### Brief:
Repeat the records below exactly, leaving out any pictures.

(Collected data entries)
* * * * * * *
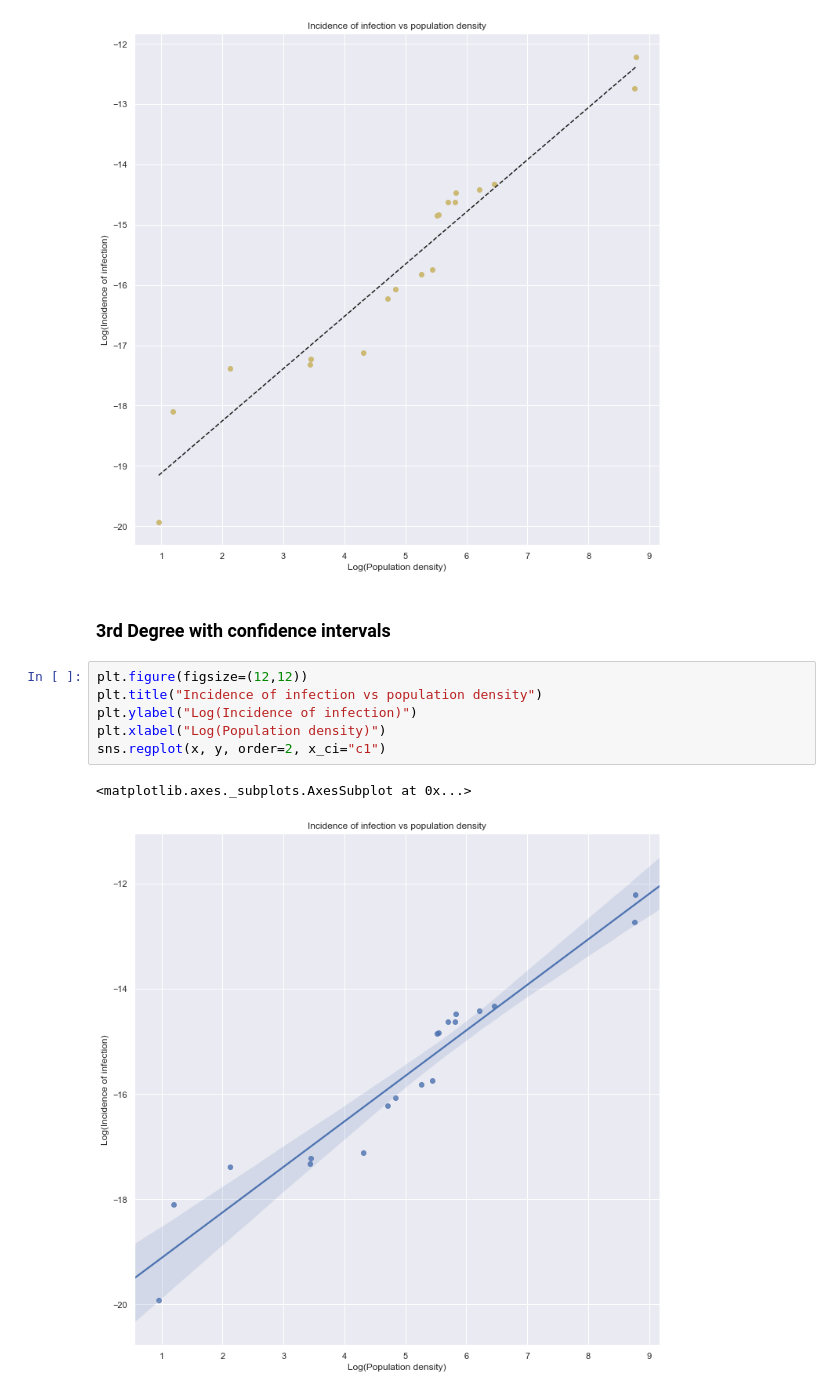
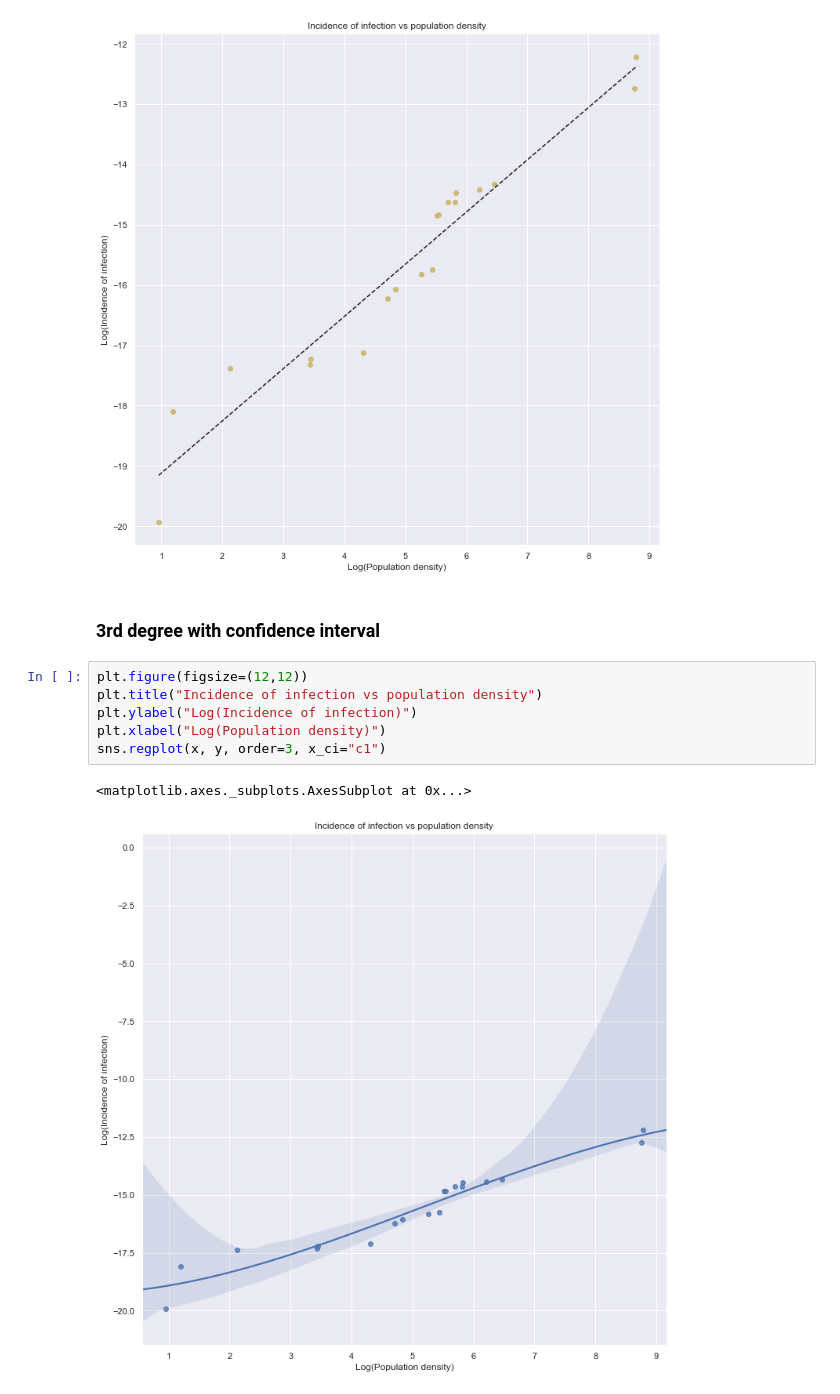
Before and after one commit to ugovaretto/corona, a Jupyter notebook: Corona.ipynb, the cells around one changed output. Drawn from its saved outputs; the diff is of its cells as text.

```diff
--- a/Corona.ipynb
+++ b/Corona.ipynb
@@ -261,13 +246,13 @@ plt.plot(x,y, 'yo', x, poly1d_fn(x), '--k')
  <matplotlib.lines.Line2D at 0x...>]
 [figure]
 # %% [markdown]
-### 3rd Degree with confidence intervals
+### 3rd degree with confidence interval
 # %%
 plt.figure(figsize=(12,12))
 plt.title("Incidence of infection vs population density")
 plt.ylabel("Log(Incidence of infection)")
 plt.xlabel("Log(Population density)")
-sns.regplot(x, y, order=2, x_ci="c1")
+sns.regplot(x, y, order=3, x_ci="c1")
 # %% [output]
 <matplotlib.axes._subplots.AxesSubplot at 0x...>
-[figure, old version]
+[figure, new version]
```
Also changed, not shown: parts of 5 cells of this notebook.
* * * * * * *
### Problem solution:
Before and after one commit to ugovaretto/corona, a Jupyter notebook: Corona.ipynb, the cells around one changed output. Drawn from its saved outputs; the diff is of its cells as text.

```diff
--- a/Corona.ipynb
+++ b/Corona.ipynb
@@ -261,13 +246,13 @@ plt.plot(x,y, 'yo', x, poly1d_fn(x), '--k')
  <matplotlib.lines.Line2D at 0x...>]
 [figure]
 # %% [markdown]
-### 3rd Degree with confidence intervals
+### 3rd degree with confidence interval
 # %%
 plt.figure(figsize=(12,12))
 plt.title("Incidence of infection vs population density")
 plt.ylabel("Log(Incidence of infection)")
 plt.xlabel("Log(Population density)")
-sns.regplot(x, y, order=2, x_ci="c1")
+sns.regplot(x, y, order=3, x_ci="c1")
 # %% [output]
 <matplotlib.axes._subplots.AxesSubplot at 0x...>
-[figure, old version]
+[figure, new version]
```
Also changed, not shown: parts of 5 cells of this notebook.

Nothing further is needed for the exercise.